Three threat assessment documents were reviewed. The FBI School Shooter Report, the US Secret Service/Department of Education Threats Assessment in Schools Report and the National Center for Higher Education Risk Management (NCHERM) CUBIT program were compared and contrasted.
- The FBI School Shooter report features a risk categorization which could be helpful in assessing a possible threat and considering appropriate responses.
- The Secret Service/Department of Education report provided a helpful set of questions to pose and criteria which inform administrative decisions.
- The NCHERM system provided helpful background information but was prohibitive in cost and did not clearly delineate or address the differentiation between preventive wand responsive strategies or the legal implications of data collection.
Elements of the FBI and USSS/DOE report were integrated and used for SSCC's Threat Assessment Protocol (TAP)
The development of the protocol was further refined by information gleaned from the experience of a peer institution (Orange Coast College), a table top exercise conducted with the Seattle Police Department (SPD) and previous institutional experiences with threats.
The criteria for selecting elements of the SSCC protocol were 1) basic principles were researched based, 2) the protocol is straightforward and clear and 3) the forms practical.
Brief Overview of the SSCC Threat Assessment Protocol (TAP)
- Threats or concerns are reported to Security.
- Security and Vice President of Student Services determine whether or not to implement TAP.
- Implementation, follow up and debrief of each incident is completed and recorded.
- TAP Implementation Time-line
- Review by Safety Committee: Completed 11/25/09
- Review by Faculty Senate: In process
- Review requested of law enforcement (SPD): Sent 12/15/09
- Review requested of King County Mental Health: _________
- Review by CDAC: _________
- Review by Attorney General: _________
- Review by Chancellor's Cabinet: _________
Description of Threat Levels
Direct Threat, Implied Threat of Disturbing Behavior - Threat Assessment Protocol
This protocol addresses SSCC's Institutional responses to a threat of any kind or a disturbing or distressed behavior exhibited.
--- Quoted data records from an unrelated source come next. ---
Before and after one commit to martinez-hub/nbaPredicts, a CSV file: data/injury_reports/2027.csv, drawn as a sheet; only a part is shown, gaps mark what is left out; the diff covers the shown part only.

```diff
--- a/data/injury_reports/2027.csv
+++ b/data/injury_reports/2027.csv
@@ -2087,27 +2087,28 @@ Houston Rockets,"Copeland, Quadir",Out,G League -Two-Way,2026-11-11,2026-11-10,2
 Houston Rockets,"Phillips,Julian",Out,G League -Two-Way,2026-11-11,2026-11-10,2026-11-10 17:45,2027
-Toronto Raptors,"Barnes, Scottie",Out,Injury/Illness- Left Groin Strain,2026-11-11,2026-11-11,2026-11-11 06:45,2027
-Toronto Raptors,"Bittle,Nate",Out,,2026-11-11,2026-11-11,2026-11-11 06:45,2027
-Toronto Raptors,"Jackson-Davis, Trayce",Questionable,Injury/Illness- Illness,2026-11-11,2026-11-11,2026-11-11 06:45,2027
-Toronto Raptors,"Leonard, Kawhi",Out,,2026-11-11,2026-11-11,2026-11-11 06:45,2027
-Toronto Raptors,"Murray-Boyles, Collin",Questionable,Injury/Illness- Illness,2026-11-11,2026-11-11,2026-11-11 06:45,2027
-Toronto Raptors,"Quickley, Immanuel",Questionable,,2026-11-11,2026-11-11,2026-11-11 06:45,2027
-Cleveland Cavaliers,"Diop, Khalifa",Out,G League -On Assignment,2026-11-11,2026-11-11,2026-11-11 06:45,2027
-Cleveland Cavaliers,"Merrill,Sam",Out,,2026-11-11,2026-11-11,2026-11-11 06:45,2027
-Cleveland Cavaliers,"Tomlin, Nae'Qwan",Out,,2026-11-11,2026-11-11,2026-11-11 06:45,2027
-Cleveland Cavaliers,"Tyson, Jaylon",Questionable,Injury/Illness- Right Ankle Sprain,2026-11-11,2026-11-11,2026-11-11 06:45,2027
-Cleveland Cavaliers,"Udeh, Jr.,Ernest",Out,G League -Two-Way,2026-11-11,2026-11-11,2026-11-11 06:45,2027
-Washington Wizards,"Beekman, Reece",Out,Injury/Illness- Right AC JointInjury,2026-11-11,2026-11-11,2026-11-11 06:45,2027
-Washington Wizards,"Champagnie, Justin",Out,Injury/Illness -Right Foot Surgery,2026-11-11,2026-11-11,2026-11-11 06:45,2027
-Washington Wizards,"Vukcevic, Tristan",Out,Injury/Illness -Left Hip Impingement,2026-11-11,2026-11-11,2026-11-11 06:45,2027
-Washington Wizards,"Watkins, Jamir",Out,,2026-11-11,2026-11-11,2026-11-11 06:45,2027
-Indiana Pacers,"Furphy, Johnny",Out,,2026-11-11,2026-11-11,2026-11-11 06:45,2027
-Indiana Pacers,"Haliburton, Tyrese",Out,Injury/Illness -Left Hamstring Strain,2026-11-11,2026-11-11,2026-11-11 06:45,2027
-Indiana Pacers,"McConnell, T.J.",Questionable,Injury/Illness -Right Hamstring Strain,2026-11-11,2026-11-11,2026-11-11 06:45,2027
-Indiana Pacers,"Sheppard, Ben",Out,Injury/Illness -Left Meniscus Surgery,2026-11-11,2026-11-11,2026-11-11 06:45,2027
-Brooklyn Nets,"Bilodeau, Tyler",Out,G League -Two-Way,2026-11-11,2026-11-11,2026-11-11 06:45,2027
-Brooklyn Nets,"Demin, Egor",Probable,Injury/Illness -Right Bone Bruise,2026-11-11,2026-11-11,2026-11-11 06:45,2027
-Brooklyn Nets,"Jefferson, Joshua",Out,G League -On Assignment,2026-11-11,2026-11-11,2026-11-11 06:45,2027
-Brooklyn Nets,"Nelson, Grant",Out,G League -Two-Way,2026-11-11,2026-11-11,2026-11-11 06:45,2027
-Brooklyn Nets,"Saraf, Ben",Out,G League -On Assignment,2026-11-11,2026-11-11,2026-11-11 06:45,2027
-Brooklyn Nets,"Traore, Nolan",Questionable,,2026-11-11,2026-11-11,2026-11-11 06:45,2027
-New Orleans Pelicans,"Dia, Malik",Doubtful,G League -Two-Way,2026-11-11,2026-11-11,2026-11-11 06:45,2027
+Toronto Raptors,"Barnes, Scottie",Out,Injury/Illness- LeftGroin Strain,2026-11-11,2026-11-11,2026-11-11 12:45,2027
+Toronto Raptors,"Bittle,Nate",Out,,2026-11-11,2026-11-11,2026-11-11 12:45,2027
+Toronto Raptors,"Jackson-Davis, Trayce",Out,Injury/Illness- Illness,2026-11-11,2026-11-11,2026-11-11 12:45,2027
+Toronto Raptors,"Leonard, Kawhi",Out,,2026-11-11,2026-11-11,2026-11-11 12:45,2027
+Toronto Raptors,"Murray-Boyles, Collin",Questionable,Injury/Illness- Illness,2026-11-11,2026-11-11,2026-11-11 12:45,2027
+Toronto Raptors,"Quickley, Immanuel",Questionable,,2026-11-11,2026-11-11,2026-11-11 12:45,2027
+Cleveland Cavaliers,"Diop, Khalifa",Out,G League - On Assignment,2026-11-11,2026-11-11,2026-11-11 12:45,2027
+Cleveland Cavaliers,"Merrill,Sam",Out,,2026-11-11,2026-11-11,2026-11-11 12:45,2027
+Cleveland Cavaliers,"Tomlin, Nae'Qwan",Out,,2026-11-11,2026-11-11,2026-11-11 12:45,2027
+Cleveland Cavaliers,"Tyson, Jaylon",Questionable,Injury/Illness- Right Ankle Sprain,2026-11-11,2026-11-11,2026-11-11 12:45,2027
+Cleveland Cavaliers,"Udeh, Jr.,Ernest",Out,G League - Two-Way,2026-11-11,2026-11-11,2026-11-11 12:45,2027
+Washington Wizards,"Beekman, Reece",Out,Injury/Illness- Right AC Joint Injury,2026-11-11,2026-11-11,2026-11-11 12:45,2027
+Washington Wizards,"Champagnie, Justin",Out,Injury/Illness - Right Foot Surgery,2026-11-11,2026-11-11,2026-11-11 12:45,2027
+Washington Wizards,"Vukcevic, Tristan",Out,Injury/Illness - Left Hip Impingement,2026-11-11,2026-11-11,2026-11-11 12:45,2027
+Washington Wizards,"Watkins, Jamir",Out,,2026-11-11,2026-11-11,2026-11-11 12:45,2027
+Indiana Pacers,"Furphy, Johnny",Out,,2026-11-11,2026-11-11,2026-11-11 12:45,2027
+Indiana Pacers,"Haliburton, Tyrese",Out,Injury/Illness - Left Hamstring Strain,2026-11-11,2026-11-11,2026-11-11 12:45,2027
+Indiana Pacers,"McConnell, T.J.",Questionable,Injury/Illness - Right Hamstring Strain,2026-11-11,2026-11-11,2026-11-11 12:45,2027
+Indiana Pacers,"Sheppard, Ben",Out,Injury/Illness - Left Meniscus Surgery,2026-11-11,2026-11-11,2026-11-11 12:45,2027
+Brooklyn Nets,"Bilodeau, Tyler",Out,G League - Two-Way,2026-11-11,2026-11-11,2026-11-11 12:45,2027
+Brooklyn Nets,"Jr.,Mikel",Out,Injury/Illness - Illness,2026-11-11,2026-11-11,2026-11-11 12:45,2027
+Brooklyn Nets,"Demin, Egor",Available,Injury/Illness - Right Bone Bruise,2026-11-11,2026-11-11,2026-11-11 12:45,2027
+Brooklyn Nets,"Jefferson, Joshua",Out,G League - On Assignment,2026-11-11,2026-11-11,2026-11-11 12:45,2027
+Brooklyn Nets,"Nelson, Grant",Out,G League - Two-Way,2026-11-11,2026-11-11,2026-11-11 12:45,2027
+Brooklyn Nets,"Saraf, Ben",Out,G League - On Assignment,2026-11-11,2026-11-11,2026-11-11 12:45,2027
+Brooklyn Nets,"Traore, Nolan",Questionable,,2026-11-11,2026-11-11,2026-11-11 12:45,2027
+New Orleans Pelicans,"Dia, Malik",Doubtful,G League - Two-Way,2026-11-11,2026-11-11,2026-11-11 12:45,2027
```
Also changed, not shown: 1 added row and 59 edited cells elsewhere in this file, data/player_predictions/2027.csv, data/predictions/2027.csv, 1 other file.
Threats are processed through the Threat Assessment Protocol (TAP). Distressed or disturbed behavior is addressed through behavioral intervention. Whenever both elements are involved, threat assessment takes precedence and behavioral intervention is implied.
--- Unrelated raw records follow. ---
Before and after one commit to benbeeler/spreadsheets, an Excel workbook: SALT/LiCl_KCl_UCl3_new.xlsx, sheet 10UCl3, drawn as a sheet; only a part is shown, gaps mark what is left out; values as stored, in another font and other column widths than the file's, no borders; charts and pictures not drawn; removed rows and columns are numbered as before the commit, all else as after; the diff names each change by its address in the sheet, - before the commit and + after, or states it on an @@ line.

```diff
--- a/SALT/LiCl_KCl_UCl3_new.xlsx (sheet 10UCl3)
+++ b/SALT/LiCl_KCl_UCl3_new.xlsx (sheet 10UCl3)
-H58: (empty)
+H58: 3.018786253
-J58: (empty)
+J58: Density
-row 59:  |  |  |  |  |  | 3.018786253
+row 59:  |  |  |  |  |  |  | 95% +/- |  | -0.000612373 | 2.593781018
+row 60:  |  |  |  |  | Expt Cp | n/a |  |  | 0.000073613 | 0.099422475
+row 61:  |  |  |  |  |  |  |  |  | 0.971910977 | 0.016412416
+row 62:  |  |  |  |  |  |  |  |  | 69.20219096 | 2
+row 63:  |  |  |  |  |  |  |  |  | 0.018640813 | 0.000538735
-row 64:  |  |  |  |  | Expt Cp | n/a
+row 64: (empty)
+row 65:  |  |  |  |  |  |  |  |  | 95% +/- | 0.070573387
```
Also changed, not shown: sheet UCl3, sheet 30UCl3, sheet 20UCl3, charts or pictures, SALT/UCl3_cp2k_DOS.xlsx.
Threat Assessment Protocol (TAP) conducted by Threat Assessment Team
- Step 1: Assessment of the Threat
- Step 1A: Classification of the Threat
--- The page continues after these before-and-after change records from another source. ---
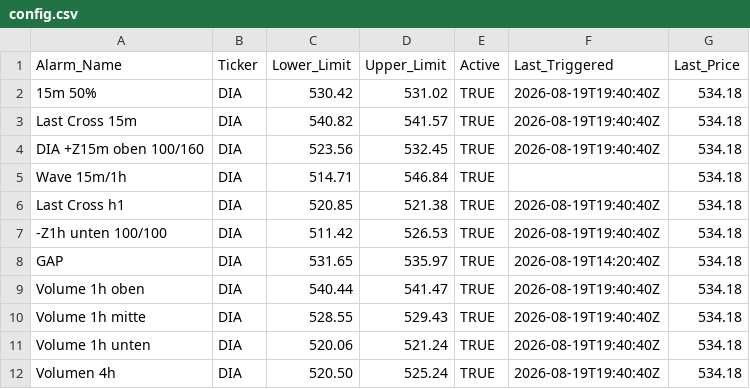
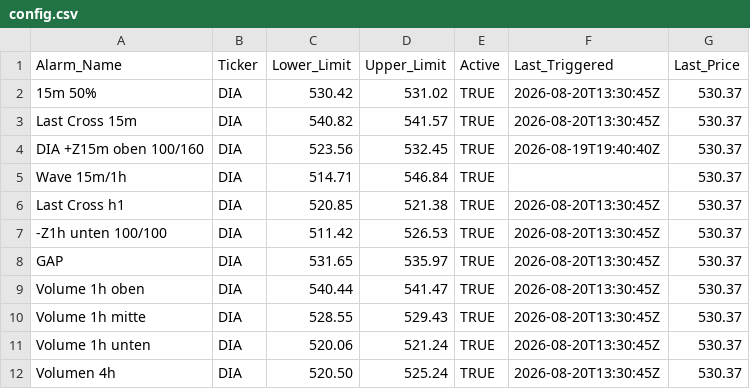
Before and after one commit to rhigazi/sigtrig001, a CSV file: config.csv, drawn as a sheet.

```diff
--- a/config.csv
+++ b/config.csv
@@ -1,12 +1,12 @@
 Alarm_Name,Ticker,Lower_Limit,Upper_Limit,Active,Last_Triggered,Last_Price
-15m 50%,DIA,530.42,531.02,TRUE,2026-08-19T19:40:40Z,534.18
-Last Cross 15m,DIA,540.82,541.57,TRUE,2026-08-19T19:40:40Z,534.18
-DIA +Z15m oben 100/160,DIA,523.56,532.45,TRUE,2026-08-19T19:40:40Z,534.18
-Wave 15m/1h,DIA,514.71,546.84,TRUE,,534.18
-Last Cross h1,DIA,520.85,521.38,TRUE,2026-08-19T19:40:40Z,534.18
--Z1h unten 100/100,DIA,511.42,526.53,TRUE,2026-08-19T19:40:40Z,534.18
-GAP,DIA,531.65,535.97,TRUE,2026-08-19T14:20:40Z,534.18
-Volume 1h oben,DIA,540.44,541.47,TRUE,2026-08-19T19:40:40Z,534.18
-Volume 1h mitte,DIA,528.55,529.43,TRUE,2026-08-19T19:40:40Z,534.18
-Volume 1h unten,DIA,520.06,521.24,TRUE,2026-08-19T19:40:40Z,534.18
-Volumen 4h,DIA,520.50,525.24,TRUE,2026-08-19T19:40:40Z,534.18
+15m 50%,DIA,530.42,531.02,TRUE,2026-08-20T13:30:45Z,530.37
+Last Cross 15m,DIA,540.82,541.57,TRUE,2026-08-20T13:30:45Z,530.37
+DIA +Z15m oben 100/160,DIA,523.56,532.45,TRUE,2026-08-19T19:40:40Z,530.37
+Wave 15m/1h,DIA,514.71,546.84,TRUE,,530.37
+Last Cross h1,DIA,520.85,521.38,TRUE,2026-08-20T13:30:45Z,530.37
+-Z1h unten 100/100,DIA,511.42,526.53,TRUE,2026-08-20T13:30:45Z,530.37
+GAP,DIA,531.65,535.97,TRUE,2026-08-20T13:30:45Z,530.37
+Volume 1h oben,DIA,540.44,541.47,TRUE,2026-08-20T13:30:45Z,530.37
+Volume 1h mitte,DIA,528.55,529.43,TRUE,2026-08-20T13:30:45Z,530.37
+Volume 1h unten,DIA,520.06,521.24,TRUE,2026-08-20T13:30:45Z,530.37
+Volumen 4h,DIA,520.50,525.24,TRUE,2026-08-20T13:30:45Z,530.37
```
- Step 2: Institutional Response
- Step 2A: Safety Plan Developed for the Intended Victim(s)
- Step 2B: Possible Student Discipline
- Step 2C: Possible Law Enforcement Involvement
- Step 2D: Possible Referral and Intervention
Threat Assessment Categories and Criteria
Step 1: Classification of the Threat
(Based on FBI School Shooter's Report
- 2A.1 Low Level of Threat: A threat which poses a minimal risk to the victim and public safety.
- Threat is vague and indirect.
- Information contained within the threat is inconsistent, implausible or lacks detail.
- Threat lacks realism.
- Content of the threat suggests person is unliekly to carry it out.
- 2B.2 Medium Level of Threat: A threat which could be carried out, although it may not appear entirely realistic.
- Threat is more direct and more concrete than a low level threat.
- Wording in the threat suggests that the threaten-er has given some thought to how the act will be carried out.
- There may be a general indication of a possible place and time (though the signs still fall well short of a detailed plan).
- There is no strong indication that the threaten-er has taken preparatory steps, although that possibility -- and illusion to a book or movie that shows the planning of a violent act, or vague, general statement about the availability of weapons.
- There may be a specific statement seeking to convey that the threat is not empty: "I'm serious!" or "I really mean this!"
- High Level of Threat: A threat that appears to pose an imminent and serous danger to the safety of others.
- Threat is direct, specific and plausible.
- Threat suggest concreate steps have been takentoward carrying it out, for example:statements indicating that the threaten-er has acquried or practiced with a weapon or has had the victim under surveillance.